▸ **Work order**: In the records that follow, show each line where the word "بوكسينج" is present.

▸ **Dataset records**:

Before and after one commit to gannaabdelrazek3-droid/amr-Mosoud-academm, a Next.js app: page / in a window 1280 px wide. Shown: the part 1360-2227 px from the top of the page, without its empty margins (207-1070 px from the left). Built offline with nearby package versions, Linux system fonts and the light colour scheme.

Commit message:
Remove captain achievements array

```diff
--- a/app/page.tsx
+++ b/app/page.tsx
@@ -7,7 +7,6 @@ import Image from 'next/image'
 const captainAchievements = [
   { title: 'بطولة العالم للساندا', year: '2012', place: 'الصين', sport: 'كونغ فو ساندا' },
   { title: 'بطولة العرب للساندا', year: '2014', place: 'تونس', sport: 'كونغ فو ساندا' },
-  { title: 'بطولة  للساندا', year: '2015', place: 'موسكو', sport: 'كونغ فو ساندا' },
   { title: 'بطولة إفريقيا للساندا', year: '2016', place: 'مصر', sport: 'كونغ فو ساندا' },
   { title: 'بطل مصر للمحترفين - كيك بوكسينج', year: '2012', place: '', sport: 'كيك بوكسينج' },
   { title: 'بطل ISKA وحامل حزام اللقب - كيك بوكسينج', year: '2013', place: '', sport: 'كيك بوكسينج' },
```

▸ **Expected answer**:
   { title: 'بطل مصر للمحترفين - كيك بوكسينج', year: '2012', place: '', sport: 'كيك بوكسينج' },
   { title: 'بطل ISKA وحامل حزام اللقب - كيك بوكسينج', year: '2013', place: '', sport: 'كيك بوكسينج' },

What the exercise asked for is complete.